Former Philippines president and strongman Rodrigo Duterte issued a ban on online betting at cockfights after dozens of people were kidnapped and never heard from again in the country. One woman, who had unpaid gambling debts, reportedly sold her child to pay off her debts. Yet the Philippines continues to stream cockfights with digital payment platforms.

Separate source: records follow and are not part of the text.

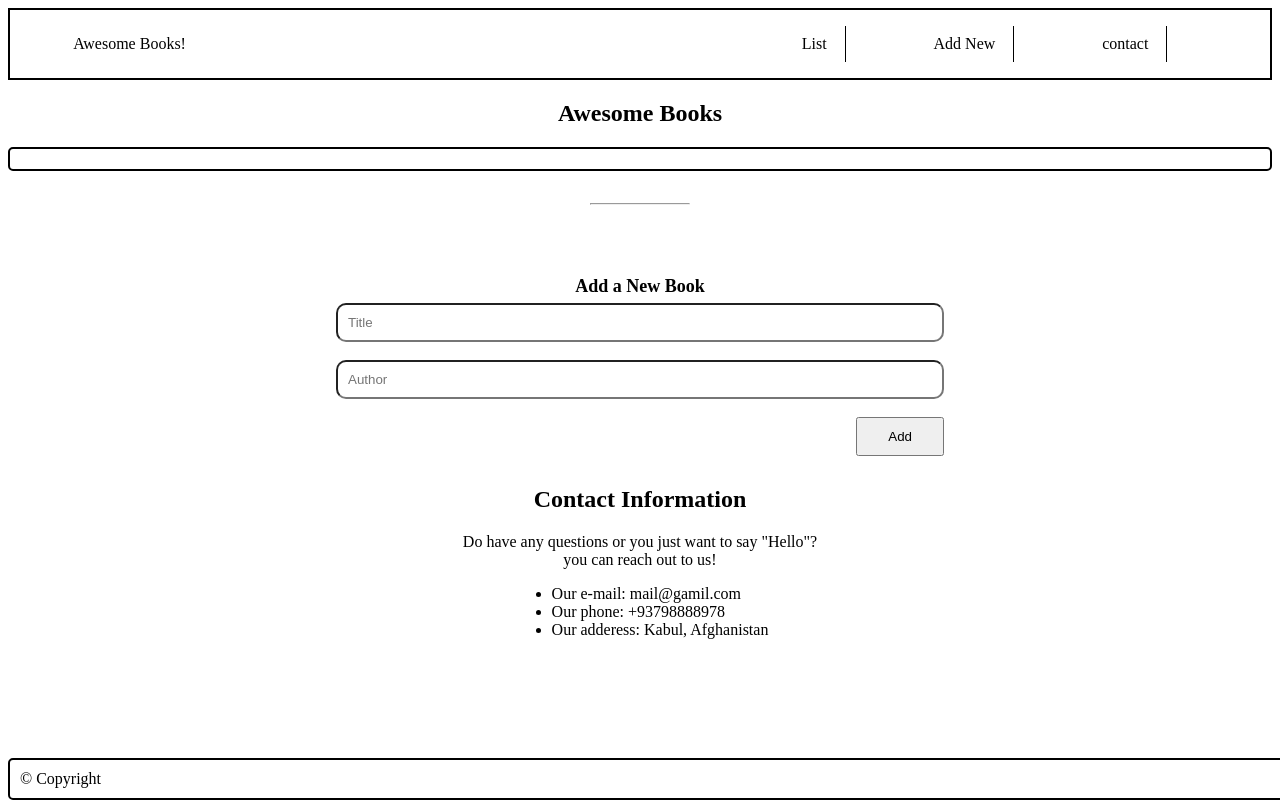
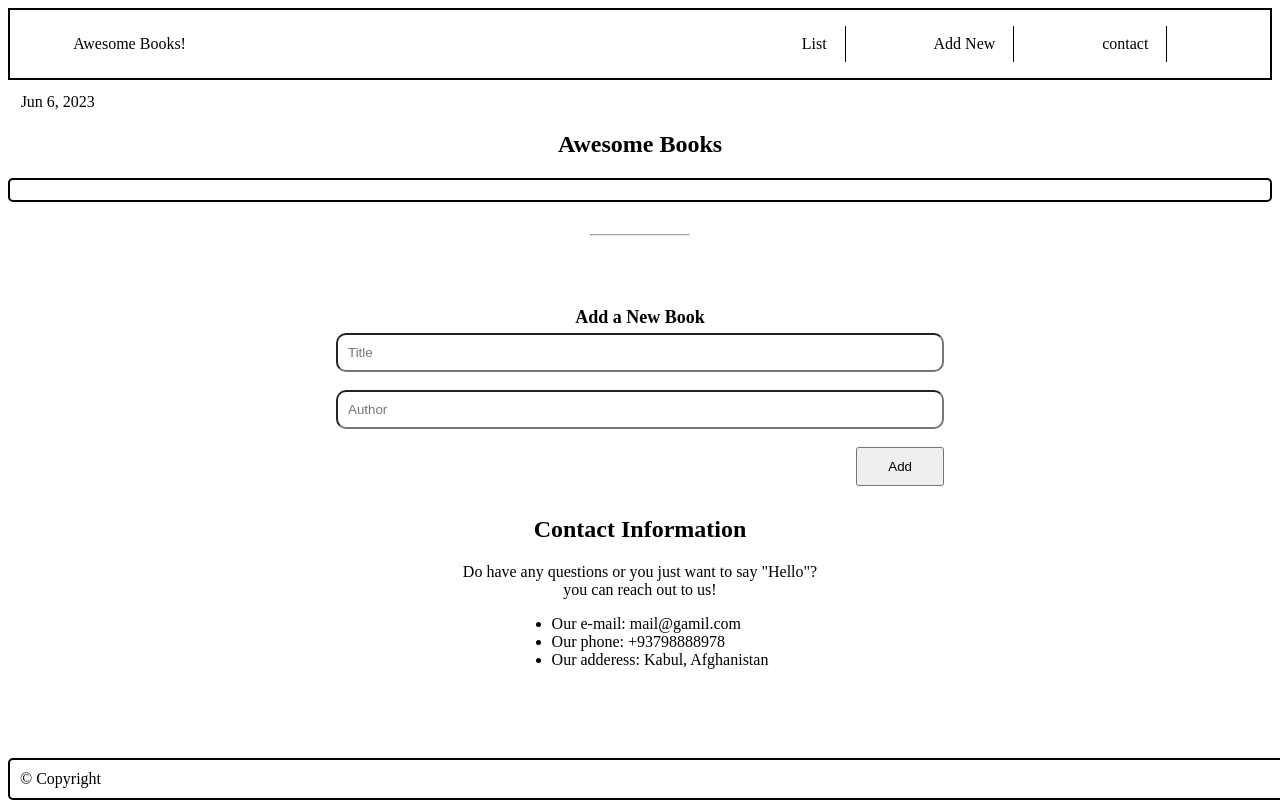
Before and after one commit to Diegogagan2587/AwesomeBook-with-ES6, a website with bundled scripts: page index.html in a window 1280 px wide. Built offline with nearby package versions, Linux system fonts and the light colour scheme.

Commit message:
add date element into html, add time fucntion to show current date, set padding an margin for time element

```diff
--- a/index.css
+++ b/index.css
@@ -37,6 +37,12 @@ nav ul li a {
 }
 
 /* -- End Navigation Bar--- */
+/* Start Time  */
+.time-container {
+  margin-top: 1%;
+  padding-left: 1%;
+}
+/* Ends Time  */
 
 .books h1 {
   text-align: center;
--- a/index.html
+++ b/index.html
@@ -18,6 +18,10 @@
                 <li class="top-nav-li" > <a class="nav-anchors" href="#contact">contact</a> </li>
             </ul>
         </nav>
+        <div class="time-container">
+            <time id="currentTime"></time>
+        </div>
+
     </header>
     <section id="books-section" class="books">
         <table>
--- a/index.js
+++ b/index.js
@@ -1,6 +1,16 @@
 import setListenersToNavigationBar from './modules/navigation_bar.js';
 import Books from './modules/books_constructor.js';
+import { DateTime } from "./modules/luxon.js";
 
+/*--start dates--*/
+const currentDate = DateTime.now().toLocaleString(DateTime.DATE_MED);
+const dateTimeAttribute = DateTime.now().toString(DateTime.DATE_SHORT);
+const currentTime = document.getElementById('currentTime');
+currentTime.datetime = dateTimeAttribute;
+currentTime.innerText = `${currentDate}`;
+
+
+/*--Ends dates--*/
 // nav-bar
 setListenersToNavigationBar();
 
```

These sites are available to U.S. gamblers and while it is impossible to track the scale, it’s clear it is surging in the United States.
Congress has strengthened the federal law against animal fighting five times since 2002, with a free-standing bill passed in 2007 and through Farm bill amendments in 2002, 2008, 2014, and 2018. You can see a legislative history here.
In recent years, Animal Wellness Action and the Animal Wellness Foundation have conducted comprehensive investigations of cockfighting in Alabama, California, Guam, Kentucky, New Mexico, North Carolina, Oklahoma, Puerto Rico, and Tennessee, and found fighting operations and trafficking of hundreds of thousands of animals for fighting across state, territorial, and national lines. While cockfighters stage illegal animal combat throughout the U.S. -- at dozens of arenas in Puerto Rico and at facilities from Alabama to California to Kentucky to Oklahoma – America is also the cockfighting breeding supplier to the world, with countless fighting animals sent to Mexico, the Philippines, and other nations.
Cockfighters continue to ship tens of thousands of birds through the U.S. mail every year, along with foreign shipments by other delivery services. Data from the Guam Department of Agriculture (GDA) reveal a total of 2,138 fighting animals were transported to Guam in 2021. Over the last five years, Animal Wellness Action has documented 11,516 fighting birds entering the island through import permits granted by the GDA.
Showing Animals Respect & Kindness (SHARK) has also conducted extensive field investigations of illegal animal fighting operations. “Animal fighting is an epidemic in this nation, and we are excited that this bill will give SHARK and law enforcement more tools to put people in federal prison who commit these atrocious actions toward animals,” added Steve Hindi, founder of SHARK. Mr. Hindi was assaulted by Ohio cockfighters some months ago and landed in the hospital.
“My work in Alabama that animal fighting is widespread there, partly because the state law provides a maximum penalty of $50 for illegal cockfighting,” adds Marty Irby, executive director of Animal Wellness Action. “This makes it all the more important to have a potent federal law to shut down these organized criminal associations.”
A series of federal courts have turned away all challenges to the application of the law in the U.S. territories and the states, affirming U.S. authority to crack down on these forms of cruelty.
Under Section 26 of the Animal Welfare Act, 7 U.S.C. 2156, it is a crime to:
Knowingly sponsor or exhibit in an animal fighting venture;
Knowingly attend an animal fighting venture, or knowingly causing an individual who has not attained the age of 16 to attend an animal fighting venture;
Knowingly buy, sell, possess, train, transport, deliver, or receive any animal for purposes of having the animal participate in an animal fighting venture;
Knowingly use the mail service of the U.S. Postal Service, or any “written, wire, radio televisions or another form of communications in, or using a facility of, interstate commerce,” to advertise an animal for use in an animal fighting venture, or to advertise a knife, gaff, or other sharp instrument designed to be attached to the leg of a bird for us in an animal fighting venture, or to promote or in any other manner further an animal fighting venture except as performed outside the U.S.;
Knowingly sell, buy, transport, or deliver in interstate or foreign commerce “a knife, a gaff, or any other sharp instrument” designed or intended to be attached to the leg of a bird for use in an animal fighting venture.